  • Julia A. Klein
  • Johannes M. H. Knops
  • Kimberly J. La Pierre
  • Laura M. Ladwig
  • John G. Lambrinos
  • Andrew D. B. Leakey
  • Qi Li
  • Wei Li
  • Rebecca Mcculley
  • Brett Melbourne
  • Charles E. Mitchell
  • Joslin L. Moore
  • John Morgan
  • Brent Mortensen
  • Lydia R. O'halloran
  • Meelis Pärtel
  • Jesús Pascual
  • David A. Pyke
  • Anita C. Risch
  • Roberto Salguero-gómez
  • Mahesh Sankaran
  • Martin Schuetz
  • Anna Simonsen
  • Melinda Smith
  • Lauren Sullivan
  • Glenda M. Wardle
  • Elizabeth M. Wolkovich
  • Peter D. Wragg
  • Justin Wright
  • Louie Yang
Journal publication date1/12/2013
JournalGlobal Change Biology
Journal number12
Volume19
Number of pages11
Pages3677-3687
Original languageEnglish

Abstract

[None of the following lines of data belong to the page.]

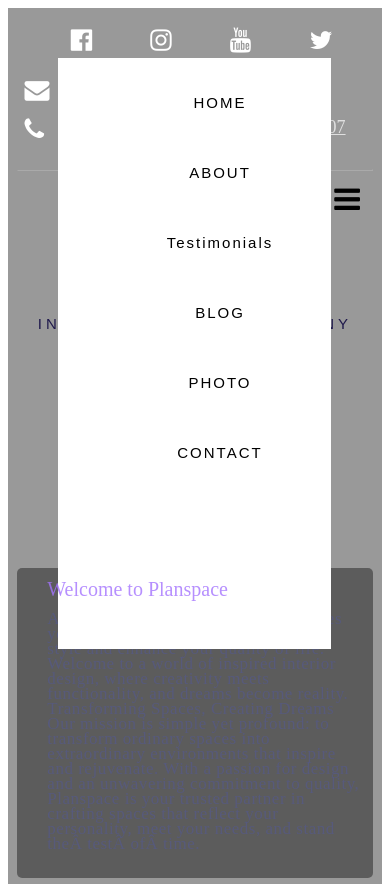
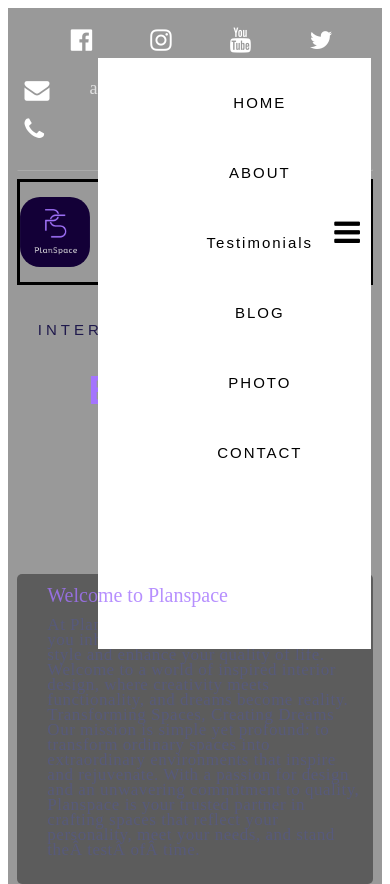
Before and after one commit to Om-Chavan/planspace4, a plain HTML site: page index.html in a window 390 px wide. Shown: the top 884 px of the page. Drawn offline with nearby package versions, Linux system fonts and the light colour scheme; files that its build step writes are made by us from their sources.

Commit message:
Add files via upload

```diff
--- a/css/style.css
+++ b/css/style.css
@@ -767,7 +767,9 @@ footer .content li {
 
 .barnd{
   display: flex;
-  justify-content: space-around;
+  /* justify-content: space-evenly; */
+  margin-right: 60px;
+
 }
 
 
@@ -825,6 +827,7 @@ footer .content li {
   header {
     background-image: url("../image/back.jpeg");
     height: 120vh !important;
+
   }
 
   header .icon i {
@@ -935,12 +938,13 @@ footer .content li {
   header nav {
     display: flex;
     /* border:solid black; */
-    flex-direction: row;
+    flex-direction:   row;
     /* justify-content:flex-start; */
     /* flex-wrap: wrap; */
-    justify-content: space-evenly;
+    justify-content: space-between;
     /* justify-content: baseline; */
-
+    border: solid;
+    align-items:center;
   }
 }
 
@@ -1225,6 +1229,7 @@ ion-icon { pointer-events: none; }
 
 #slider {
   height: 35vw;
+  /* width: 100vw; */
   position: relative;
   perspective: 1000px;
   transform-style: preserve-3d;
```
Also changed, not shown: index.html (+9 -0 lines).
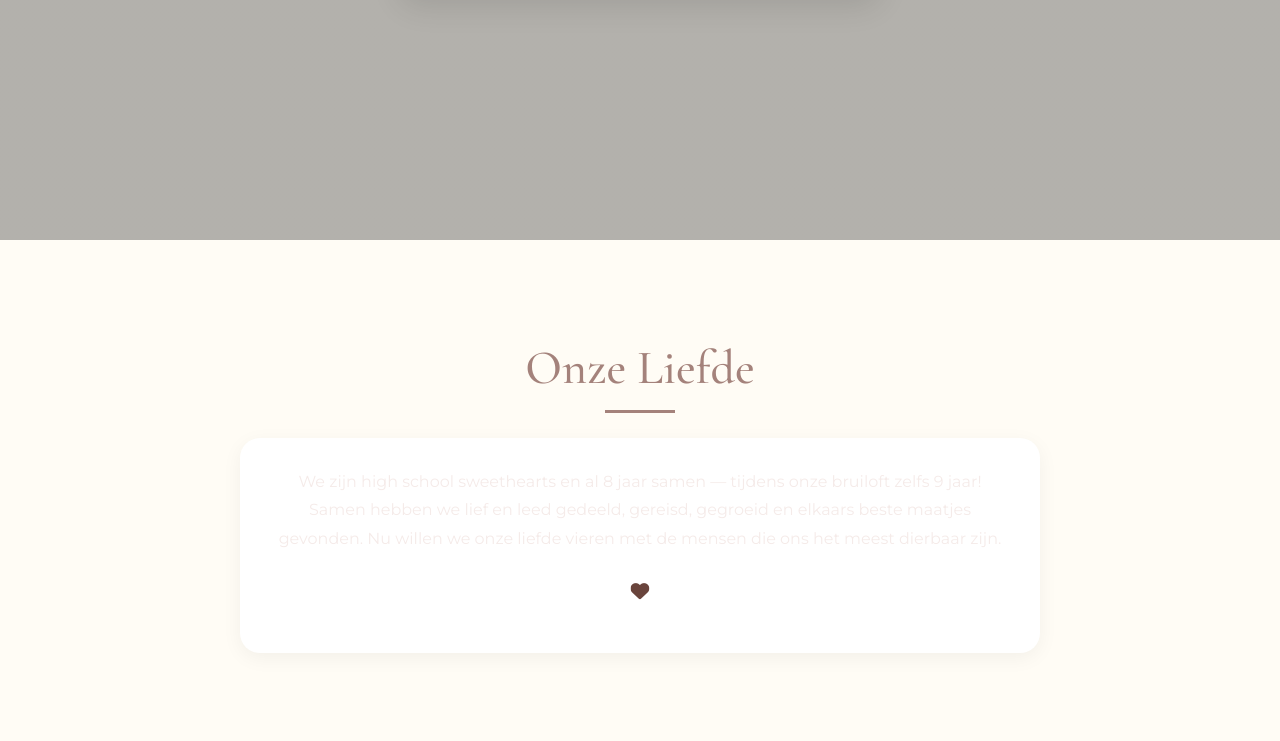
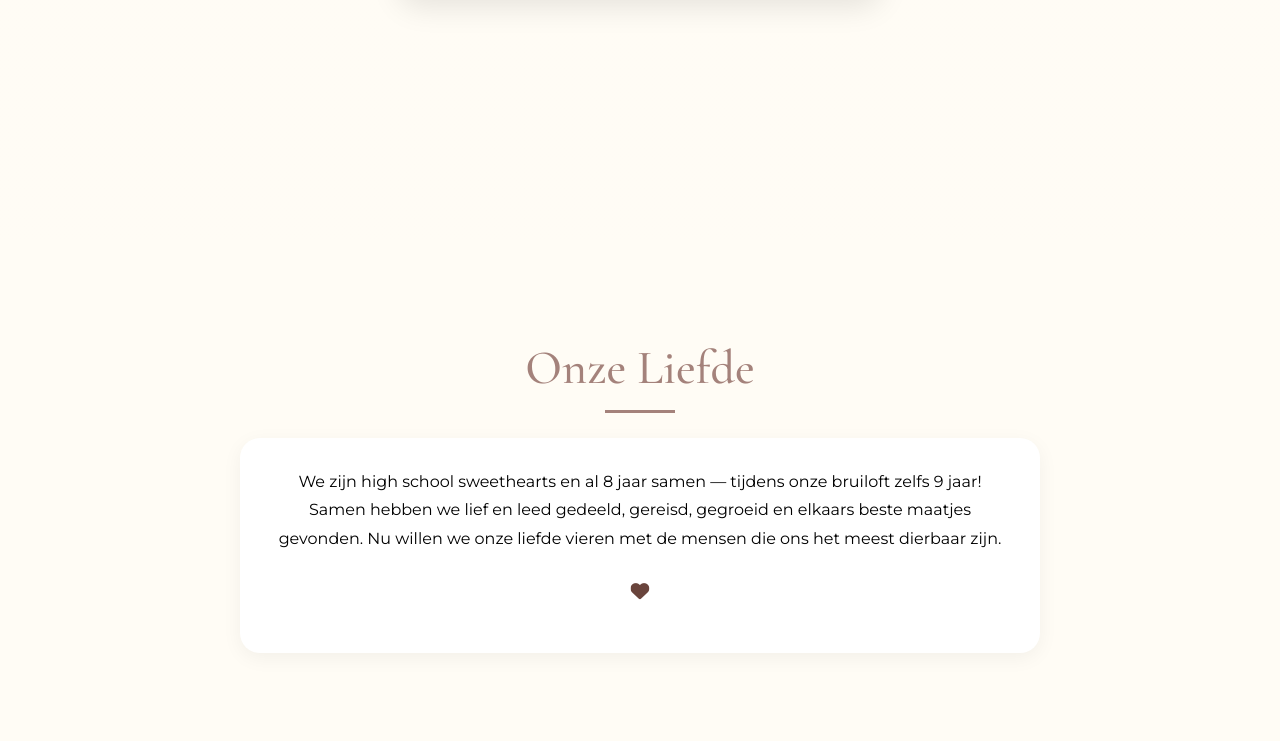
Before and after one commit to youssefhoshan/Wedding, a plain HTML site: page index.html in a window 1280 px wide. Shown: the part 560-1301 px from the top of the page. Drawn offline with nearby package versions, Linux system fonts and the light colour scheme.

Commit message:
fixed logo

```diff
--- a/index.html
+++ b/index.html
@@ -20,9 +20,9 @@
     }
 
     body {
-      background-color: black;
+      background-color: var(--background);
       font-family: 'Montserrat', sans-serif;
-      color: var(--text);
+      color: black;
       line-height: 1.8;
     }
 
```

Invasions have increased the size of regional species pools, but are typically assumed to reduce native diversity. However, global-scale tests of this assumption have been elusive because of the focus on exotic species richness, rather than relative abundance. This is problematic because low invader richness can indicate invasion resistance by the native community or, alternatively, dominance by a single exotic species. Here, we used a globally replicated study to quantify relationships between exotic richness and abundance in grass-dominated ecosystems in 13 countries on six continents, ranging from salt marshes to alpine tundra. We tested effects of human land use, native community diversity, herbivore pressure, and nutrient limitation on exotic plant dominance. Despite its widespread use, exotic richness was a poor proxy for exotic dominance at low exotic richness, because sites that contained few exotic species ranged from relatively pristine (low exotic richness and cover) to almost completely exotic-dominated ones (low exotic richness but high exotic cover). Both exotic cover and richness were predicted by native plant diversity (native grass richness) and land use (distance to cultivation). Although climate was important for predicting both exotic cover and richness, climatic factors predicting cover (precipitation variability) differed from those predicting richness (maximum temperature and mean temperature in the wettest quarter). Herbivory and nutrient limitation did not predict exotic richness or cover. Exotic dominance was greatest in areas with low native grass richness at the site- or regional-scale. Although this could reflect native grass displacement, a lack of biotic resistance is a more likely explanation, given that grasses comprise the most aggressive invaders. These findings underscore the need to move beyond richness as a surrogate for the extent of invasion, because this metric confounds monodominance with invasion resistance. Monitoring species' relative abundance will more rapidly advance our understanding of invasions.